◆ **Records provided**
Start of Block

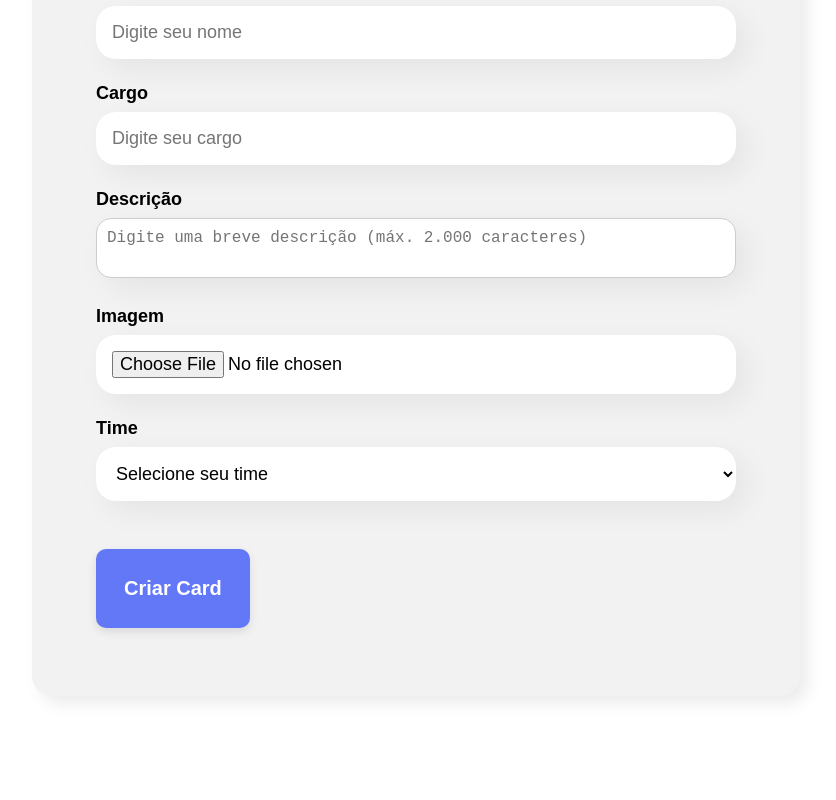
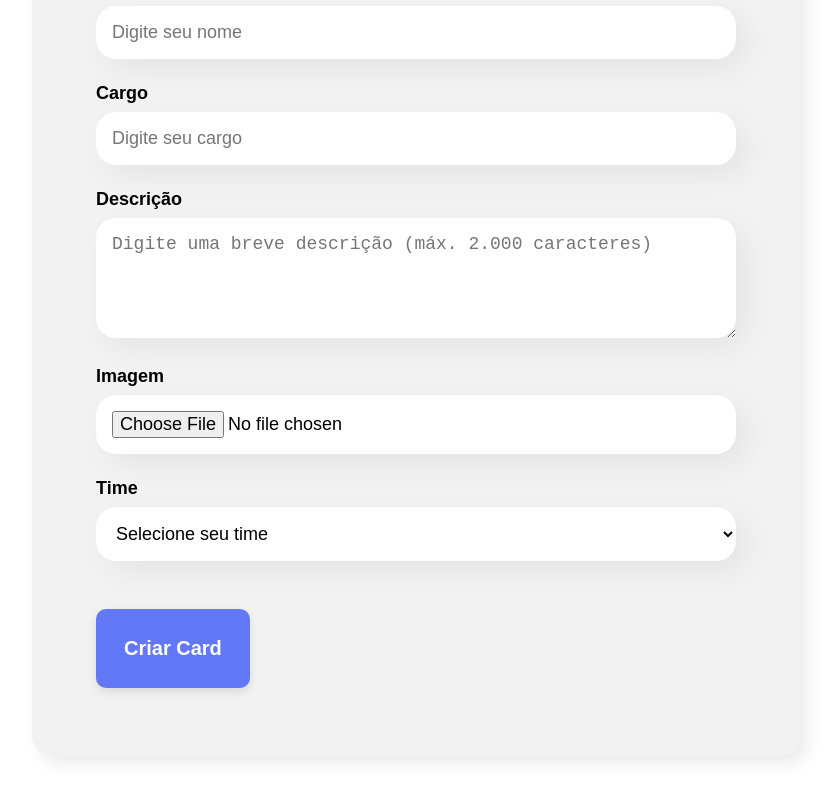
Before and after one commit to GustavoGodoiDev/Organo-teams, a React (Create React App) app: page / in a window 1280 px wide. Shown: the part 749-1549 px from the top of the page, without its empty margins (224-1060 px from the left). Before the commit the page ends 1525 px from the top, so only its background shows below. Built offline with nearby package versions, Linux system fonts and the light colour scheme.

Commit message:
Descrição dos colaboradores

```diff
--- a/package.json
+++ b/package.json
@@ -9,6 +9,7 @@
     "react": "^18.1.0",
     "react-dom": "^18.1.0",
     "react-easy-crop": "^5.2.0",
+    "react-router-dom": "^7.0.2",
     "react-scripts": "5.0.1",
     "uuid": "^11.0.3",
     "web-vitals": "^2.1.4"
--- a/src/App.js
+++ b/src/App.js
@@ -3,6 +3,7 @@ import Banner from './componentes/Banner';
 import Formulario from './componentes/Formulario';
 import Time from './componentes/Time';
 
+//Definição dos times
 function App() {
     const times = [
         {
@@ -81,14 +82,15 @@ function App() {
         return initialColaboradores;
     });
 
+    //Adicionar o colaborador ao time especifico
     const aoNovoColaboradorAdicionado = (colaborador) => {
-        // Adiciona o colaborador ao time específico
         setColaboradores(prevColaboradores => ({
             ...prevColaboradores,
             [colaborador.time]: [...prevColaboradores[colaborador.time], colaborador],
         }));
     };
 
+    //Retorno da função App
     return (
         <div className="App">
             <Banner />
--- a/src/componentes/CampoTexto/index.js
+++ b/src/componentes/CampoTexto/index.js
@@ -1,5 +1,5 @@
-import { useState, useEffect, useRef } from 'react';
-import './CampoTexto.css'
+import { useEffect, useRef } from 'react';
+import './CampoTexto.css';
 
 const CampoTexto = (props) => {
     const { obrigatorio, label, placeholder, valor, aoAlterado, tipo, ...outros } = props;
@@ -8,7 +8,6 @@ const CampoTexto = (props) => {
     // Função para ajustar a altura do textarea automaticamente
     function ajustarAlturaTextarea() {
         if (textareaRef.current) {
-
             // Resetando a altura para ajustar corretamente a expansão
             textareaRef.current.style.height = "auto";
             textareaRef.current.style.height = `${textareaRef.current.scrollHeight}px`;
@@ -17,8 +16,10 @@ const CampoTexto = (props) => {
 
     // Usamos useEffect para ajustar a altura ao inicializar ou quando o valor mudar
     useEffect(() => {
-        ajustarAlturaTextarea();
-    }, [valor]);
+        if (tipo === "textarea") {
+            ajustarAlturaTextarea();
+        }
+    }, [valor, tipo]);
 
     return (
         <div className="campo-texto">
@@ -34,17 +35,7 @@ const CampoTexto = (props) => {
                     placeholder={placeholder}
                     required={obrigatorio}
                     {...outros}
-                    style={{
-                        resize: "none",
-                        overflow: "hidden",
-                        minHeight: "60px",
-                        width: "100%",
-                        fontSize: "16px",
-                        padding: "10px",
-                        borderRadius: "15px",
-                        border: "1px solid #ccc",
-                        boxSizing: "border-box",
-                    }}
+                    className="campo-texto-area" // Adiciona uma classe para o estilo
                 />
             ) : (
                 <input
@@ -54,6 +45,7 @@ const CampoTexto = (props) => {
                     placeholder={placeholder}
                     required={obrigatorio}
                     {...outros}
+                    className="campo-texto-input" // Adiciona uma classe para o estilo
                 />
             )}
         </div>
--- a/src/componentes/Formulario/index.js
+++ b/src/componentes/Formulario/index.js
@@ -4,10 +4,11 @@ import Botao from '../Botao';
 import CampoTexto from '../CampoTexto';
 import './Formulario.css';
 
+//Constante que recebe o valor das variaveis
 const Formulario = (props) => {
     const [nome, setNome] = useState('');
     const [cargo, setCargo] = useState('');
-    const [descricao, setDescricao] = useState(''); // Novo estado para descrição
+    const [descricao, setDescricao] = useState('');
     const [imagem, setImagem] = useState(null);
     const [imagemRecortada, setImagemRecortada] = useState(null);
     const [time, setTime] = useState('');
@@ -109,6 +110,7 @@ const Formulario = (props) => {
         setShowCropper(true);
     };
 
+    //Return do Formulário com os campos e suas configurações
     return (
         <section className="formulario">
             <form onSubmit={aoSalvar}>
```
Also changed, not shown: src/componentes/Formulario/Formulario.css (line endings or trailing spaces), 1 other file (tests, documents, lock files or other folders).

End of Block

◆ **What is needed**
Search the material for the word "valor" and copy every matching line.

◆ **Answer area**
     const { obrigatorio, label, placeholder, valor, aoAlterado, tipo, ...outros } = props;
     // Usamos useEffect para ajustar a altura ao inicializar ou quando o valor mudar
-    }, [valor]);
+    }, [valor, tipo]);
+//Constante que recebe o valor das variaveis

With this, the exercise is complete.